What the exercise asks
Your answer should be the number of lines in the listing that hold the string "ticks", with no other words.

Entries provided
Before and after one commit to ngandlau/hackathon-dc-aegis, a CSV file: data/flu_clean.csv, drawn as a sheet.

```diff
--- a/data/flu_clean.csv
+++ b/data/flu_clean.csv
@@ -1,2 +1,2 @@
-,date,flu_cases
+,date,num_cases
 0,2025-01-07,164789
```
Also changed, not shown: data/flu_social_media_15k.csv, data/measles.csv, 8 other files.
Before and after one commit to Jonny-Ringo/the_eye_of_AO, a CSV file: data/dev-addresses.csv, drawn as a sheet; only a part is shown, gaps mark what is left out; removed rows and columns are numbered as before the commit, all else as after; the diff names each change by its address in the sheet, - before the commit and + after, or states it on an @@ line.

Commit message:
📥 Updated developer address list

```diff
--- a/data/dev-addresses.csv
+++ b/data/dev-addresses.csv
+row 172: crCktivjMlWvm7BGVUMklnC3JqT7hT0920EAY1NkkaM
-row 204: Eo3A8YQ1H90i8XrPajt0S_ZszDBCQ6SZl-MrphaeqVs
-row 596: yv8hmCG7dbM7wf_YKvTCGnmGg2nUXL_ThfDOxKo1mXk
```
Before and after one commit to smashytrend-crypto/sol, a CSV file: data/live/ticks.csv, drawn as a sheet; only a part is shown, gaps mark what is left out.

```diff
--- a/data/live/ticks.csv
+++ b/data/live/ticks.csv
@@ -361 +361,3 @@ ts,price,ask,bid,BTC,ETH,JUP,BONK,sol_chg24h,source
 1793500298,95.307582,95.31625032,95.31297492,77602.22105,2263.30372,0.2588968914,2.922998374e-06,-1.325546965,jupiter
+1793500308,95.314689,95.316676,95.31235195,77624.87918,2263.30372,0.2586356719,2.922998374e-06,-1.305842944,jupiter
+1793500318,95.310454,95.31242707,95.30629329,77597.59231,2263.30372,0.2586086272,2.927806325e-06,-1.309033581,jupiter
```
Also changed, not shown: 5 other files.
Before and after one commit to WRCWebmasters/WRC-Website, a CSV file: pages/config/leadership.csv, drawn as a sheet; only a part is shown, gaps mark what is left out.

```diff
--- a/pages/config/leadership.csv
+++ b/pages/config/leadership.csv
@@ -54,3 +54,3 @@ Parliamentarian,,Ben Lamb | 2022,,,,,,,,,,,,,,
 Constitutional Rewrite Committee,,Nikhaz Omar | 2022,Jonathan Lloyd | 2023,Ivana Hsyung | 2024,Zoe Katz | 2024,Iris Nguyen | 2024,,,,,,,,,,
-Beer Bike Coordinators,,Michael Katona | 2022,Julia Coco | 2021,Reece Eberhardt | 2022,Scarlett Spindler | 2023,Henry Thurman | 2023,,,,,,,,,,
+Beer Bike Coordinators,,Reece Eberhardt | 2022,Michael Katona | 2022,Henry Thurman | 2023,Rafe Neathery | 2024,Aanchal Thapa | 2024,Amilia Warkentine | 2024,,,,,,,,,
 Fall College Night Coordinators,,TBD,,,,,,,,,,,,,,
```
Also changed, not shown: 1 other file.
==
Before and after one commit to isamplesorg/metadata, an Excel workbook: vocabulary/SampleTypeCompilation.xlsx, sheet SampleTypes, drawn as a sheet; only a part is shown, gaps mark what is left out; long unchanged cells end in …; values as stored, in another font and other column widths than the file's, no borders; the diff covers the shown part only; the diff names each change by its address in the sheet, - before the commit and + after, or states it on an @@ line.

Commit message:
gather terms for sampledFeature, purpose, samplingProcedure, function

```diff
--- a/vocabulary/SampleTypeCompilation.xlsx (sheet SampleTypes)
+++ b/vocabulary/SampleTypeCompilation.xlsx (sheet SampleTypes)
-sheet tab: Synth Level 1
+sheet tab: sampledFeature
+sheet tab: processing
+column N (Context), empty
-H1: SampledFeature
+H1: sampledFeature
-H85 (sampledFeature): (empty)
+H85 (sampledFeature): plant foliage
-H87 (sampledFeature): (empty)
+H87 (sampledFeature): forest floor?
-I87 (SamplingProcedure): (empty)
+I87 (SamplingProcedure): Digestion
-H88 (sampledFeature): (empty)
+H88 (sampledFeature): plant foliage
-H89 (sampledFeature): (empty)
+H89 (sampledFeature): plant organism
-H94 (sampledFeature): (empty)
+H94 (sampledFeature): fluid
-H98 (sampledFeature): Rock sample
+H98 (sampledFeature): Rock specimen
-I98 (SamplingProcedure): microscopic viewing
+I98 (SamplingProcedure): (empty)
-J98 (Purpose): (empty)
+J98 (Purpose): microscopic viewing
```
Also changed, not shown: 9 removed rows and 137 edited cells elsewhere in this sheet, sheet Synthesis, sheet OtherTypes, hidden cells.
* * *
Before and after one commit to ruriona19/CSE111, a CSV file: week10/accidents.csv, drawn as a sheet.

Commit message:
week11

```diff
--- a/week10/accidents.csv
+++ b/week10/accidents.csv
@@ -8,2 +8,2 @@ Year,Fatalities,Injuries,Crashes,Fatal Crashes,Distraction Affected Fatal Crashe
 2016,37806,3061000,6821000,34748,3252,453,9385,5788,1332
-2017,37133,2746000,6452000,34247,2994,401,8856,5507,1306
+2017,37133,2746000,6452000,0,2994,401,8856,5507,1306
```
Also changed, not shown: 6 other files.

Output of the task
3